That’s just the nature of the business. For every Facebook or Uber, there are thousands of fledgling companies and their ambitious founders whose failures you don’t read about. In fact, 75% of venture-backed startups in the United States end up failing, defined as being unable to return their investors’ capital.
The reason three-quarters of startups fail doesn’t have anything to do with their product, technical deficiencies, competition or anything like that. No, it goes way up higher, to the very origin of the startup itself:
Startup founders are ultimately what define and determine the success of that startup. I recently had the chance to listen to Jeff Fagnan, a General Partner at Atlas Venture who has seen more than his share of startup successes and failures, speak. He covered a wide range of topics but what most appealed to me was his first-hand decades-long experience of working with and vetting startup founders. Simply put, he has seen what works and what does not.
Here are 3 characteristics every startup founder must have to give themselves a chance at success, according to Jeff Fagnan.
Many startup founders think that the stroke-of-genius app idea that came to them in the shower just needs some technical coding behind it and some prettying up before millions of eager users will gladly pay to download it.
This is a pipe dream and a fool’s errand. Most startup founders don’t have the intellectual honesty to look themselves in the mirror and ask – really ask – if they have product-market fit. Does what they have work in the market? Will people actually want to use their product, to say nothing of paying to use it?
Many startup founders, especially in the early stages, exist and operate in a state of denial. They haven’t gone out in the market to talk to actual potential end users:
- What problems do they have?
- Why are they having these problems?
- Why could your product potentially solve their problem?
- What other elements about their problem at-hand are you not thinking about?
- How much would they be willing to pay for solutions to their problem?
Some startup founders won’t have the drive and hustle to go out and put in the rigorous legwork required of these type of interviews. Others might hear answers they were not expecting or that they don’t like and choose to ignore those, continuing to live in a state of denial and defiance. If you don’t have the intellectual honesty to shine a hot, bright spotlight on your product-market fit issues, you won’t be a successful startup founder. As HubSpot co-founder – and prominent startup investor – Dharmesh Shah recently said, “If you squint hard enough, every product will look like it fits.”
Make sure you’re not squinting too hard.
Remember Kodak? The photography company was once not just a technological powerhouse, but one of the world’s biggest brands – it held an insane 90% of the photographic film market share in 1976. After a precipitous decline through the 90s and the early aughts – blame the rise of digital everything – the company hardly registers a peep today. Ask any millennial about Kodak and you’ll likely be met with blank stares. The lesson here for startups and their founders?
Always keep your metabolism rate high.
And we’re not talking about what you eat, when you exercise or your weight. No, for startup founders, having a high metabolism means moving fast enough to the point where you’re not afraid to scrap something, even if it means starting all over again.

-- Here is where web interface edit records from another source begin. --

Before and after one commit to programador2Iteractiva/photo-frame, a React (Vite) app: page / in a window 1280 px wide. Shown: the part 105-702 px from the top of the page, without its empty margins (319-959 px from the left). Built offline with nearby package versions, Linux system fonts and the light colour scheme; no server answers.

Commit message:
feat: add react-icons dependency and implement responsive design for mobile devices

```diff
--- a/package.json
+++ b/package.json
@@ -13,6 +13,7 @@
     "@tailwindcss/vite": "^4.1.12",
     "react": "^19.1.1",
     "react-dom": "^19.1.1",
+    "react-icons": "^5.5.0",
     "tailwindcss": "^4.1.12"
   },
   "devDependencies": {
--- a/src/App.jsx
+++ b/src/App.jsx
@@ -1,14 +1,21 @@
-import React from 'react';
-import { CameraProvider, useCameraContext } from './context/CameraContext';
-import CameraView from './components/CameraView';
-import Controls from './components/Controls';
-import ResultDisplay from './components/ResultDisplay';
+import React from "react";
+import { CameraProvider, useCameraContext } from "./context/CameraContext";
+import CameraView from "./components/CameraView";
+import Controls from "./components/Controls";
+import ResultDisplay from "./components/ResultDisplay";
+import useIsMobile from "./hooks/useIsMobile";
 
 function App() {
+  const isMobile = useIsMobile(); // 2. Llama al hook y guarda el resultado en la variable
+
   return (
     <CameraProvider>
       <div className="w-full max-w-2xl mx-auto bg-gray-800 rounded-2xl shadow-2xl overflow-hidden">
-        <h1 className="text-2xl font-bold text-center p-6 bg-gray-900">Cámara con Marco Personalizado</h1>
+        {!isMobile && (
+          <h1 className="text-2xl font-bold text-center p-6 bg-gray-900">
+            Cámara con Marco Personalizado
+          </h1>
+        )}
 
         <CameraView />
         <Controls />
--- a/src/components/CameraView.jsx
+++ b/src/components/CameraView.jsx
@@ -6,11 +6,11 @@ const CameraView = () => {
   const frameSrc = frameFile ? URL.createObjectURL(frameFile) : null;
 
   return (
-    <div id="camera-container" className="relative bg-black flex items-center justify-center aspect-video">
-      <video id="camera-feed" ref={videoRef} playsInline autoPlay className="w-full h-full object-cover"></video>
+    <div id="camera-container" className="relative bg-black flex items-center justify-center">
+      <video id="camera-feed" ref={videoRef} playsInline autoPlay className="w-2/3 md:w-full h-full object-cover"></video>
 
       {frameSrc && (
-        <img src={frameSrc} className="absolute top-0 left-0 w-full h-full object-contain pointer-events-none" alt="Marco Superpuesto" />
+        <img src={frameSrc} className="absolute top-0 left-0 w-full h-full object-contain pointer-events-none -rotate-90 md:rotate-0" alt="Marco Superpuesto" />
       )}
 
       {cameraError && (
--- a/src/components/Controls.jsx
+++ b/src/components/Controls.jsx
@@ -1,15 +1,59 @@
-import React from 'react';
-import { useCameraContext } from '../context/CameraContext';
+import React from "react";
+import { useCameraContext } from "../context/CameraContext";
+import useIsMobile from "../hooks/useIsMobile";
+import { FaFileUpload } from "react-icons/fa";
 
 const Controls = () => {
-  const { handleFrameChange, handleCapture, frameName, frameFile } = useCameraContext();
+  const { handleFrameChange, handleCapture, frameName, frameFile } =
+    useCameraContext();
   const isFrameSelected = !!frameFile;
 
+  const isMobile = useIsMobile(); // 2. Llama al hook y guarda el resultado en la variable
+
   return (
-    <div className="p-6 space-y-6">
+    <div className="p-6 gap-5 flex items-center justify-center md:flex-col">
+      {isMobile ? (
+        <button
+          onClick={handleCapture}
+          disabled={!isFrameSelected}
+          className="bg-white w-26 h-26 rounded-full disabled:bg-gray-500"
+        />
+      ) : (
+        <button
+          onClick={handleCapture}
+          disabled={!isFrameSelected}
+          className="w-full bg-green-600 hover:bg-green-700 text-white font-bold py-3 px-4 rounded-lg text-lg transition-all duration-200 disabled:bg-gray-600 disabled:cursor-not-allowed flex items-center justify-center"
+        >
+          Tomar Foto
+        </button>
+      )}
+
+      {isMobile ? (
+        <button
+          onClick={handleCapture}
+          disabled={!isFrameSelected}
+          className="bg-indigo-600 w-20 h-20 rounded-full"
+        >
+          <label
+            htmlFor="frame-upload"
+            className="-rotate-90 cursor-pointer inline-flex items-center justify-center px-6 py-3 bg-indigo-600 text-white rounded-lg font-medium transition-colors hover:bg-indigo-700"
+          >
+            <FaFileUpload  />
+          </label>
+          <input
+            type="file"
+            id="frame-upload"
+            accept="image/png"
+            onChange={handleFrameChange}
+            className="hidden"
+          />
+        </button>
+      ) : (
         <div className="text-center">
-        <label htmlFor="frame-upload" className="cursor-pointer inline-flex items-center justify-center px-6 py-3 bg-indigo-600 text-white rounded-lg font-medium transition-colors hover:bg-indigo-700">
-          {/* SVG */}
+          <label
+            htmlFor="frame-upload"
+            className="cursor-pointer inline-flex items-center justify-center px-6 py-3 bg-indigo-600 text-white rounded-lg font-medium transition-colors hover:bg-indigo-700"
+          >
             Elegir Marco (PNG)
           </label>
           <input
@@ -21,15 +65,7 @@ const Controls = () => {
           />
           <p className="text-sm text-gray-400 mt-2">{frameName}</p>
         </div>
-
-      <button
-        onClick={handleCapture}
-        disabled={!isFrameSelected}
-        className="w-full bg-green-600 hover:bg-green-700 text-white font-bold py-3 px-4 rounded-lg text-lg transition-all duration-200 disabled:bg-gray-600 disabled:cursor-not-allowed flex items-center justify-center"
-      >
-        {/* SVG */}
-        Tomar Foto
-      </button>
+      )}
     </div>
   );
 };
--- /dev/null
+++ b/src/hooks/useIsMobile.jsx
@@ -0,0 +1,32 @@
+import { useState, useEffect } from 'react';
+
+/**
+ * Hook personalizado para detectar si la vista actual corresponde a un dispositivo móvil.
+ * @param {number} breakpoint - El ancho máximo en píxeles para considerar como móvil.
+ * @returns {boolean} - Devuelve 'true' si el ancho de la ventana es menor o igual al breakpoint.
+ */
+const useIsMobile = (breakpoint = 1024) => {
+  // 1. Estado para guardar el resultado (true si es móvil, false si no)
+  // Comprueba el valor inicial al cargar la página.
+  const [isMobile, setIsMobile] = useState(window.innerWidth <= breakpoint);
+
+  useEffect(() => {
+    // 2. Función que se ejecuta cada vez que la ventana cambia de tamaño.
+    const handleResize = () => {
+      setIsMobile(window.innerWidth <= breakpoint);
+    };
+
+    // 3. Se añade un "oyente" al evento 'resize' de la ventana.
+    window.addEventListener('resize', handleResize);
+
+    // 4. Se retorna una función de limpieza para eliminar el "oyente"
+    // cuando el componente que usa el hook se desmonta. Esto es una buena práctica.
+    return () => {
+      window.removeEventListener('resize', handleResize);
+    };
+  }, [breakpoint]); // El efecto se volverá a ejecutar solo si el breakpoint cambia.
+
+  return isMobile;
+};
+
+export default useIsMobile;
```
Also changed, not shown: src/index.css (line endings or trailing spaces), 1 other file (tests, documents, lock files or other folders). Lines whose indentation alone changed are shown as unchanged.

That’s what Kodak failed to understand or act upon. The reason their brand and market share plummeted so drastically was because they failed to adapt and adjust to the new digital world. Despite having their archaic rolls of film fading into extinction, Kodak was too slow to migrate to a market that demanded digital cameras.
According to Jeff, people and organizations will only change if there is enough pain. As an early-stage startup founder, you must have an even lower tolerance for such pain – there’s no time to wait until the pain is too much to bear before pivoting and adapting. This type of high metabolism and agile mindset is critical from day one.
From Jeff’s – and most VC’s – perspective, there is no quality or characteristic more important to have as a person and especially as a startup founder. If you don’t have the toughness and resilience to deal with the highs and inevitable lows of founding and running a startup, this is not the industry for you.
Every startup and founder has an “Oh crap!” moment of near-death and panic bordering on hysterics. There will be dark days filled with technical disasters, PR nightmares, angry customers and even angrier investors. Counting on an incoming round of funding only to see it fall apart can send any startup founder spiralling into depression. In these dark days, what can a startup founder do but be resilient?
When vetting potential startups and their founders to invest in, Jeff in particular wants to see the candidate demonstrate absolute resilience and conviction in what they are doing. If a startup founder doesn’t have the utmost belief in their product and company, they will be easily deterred by any sign of hardship or obstacle. That is not someone worth investing in.
Intellectual honesty, metabolism and resilience. These are the three essential characteristics that every startup founder should demonstrate in spades, without which Jeff Fagnan and Atlas Ventures – or any other VC, really – would not invest in. They are by no means guarantees of startup success, but you can be sure that successful startup founders are more likely to have these traits than the other 75% of founders who ultimately fail.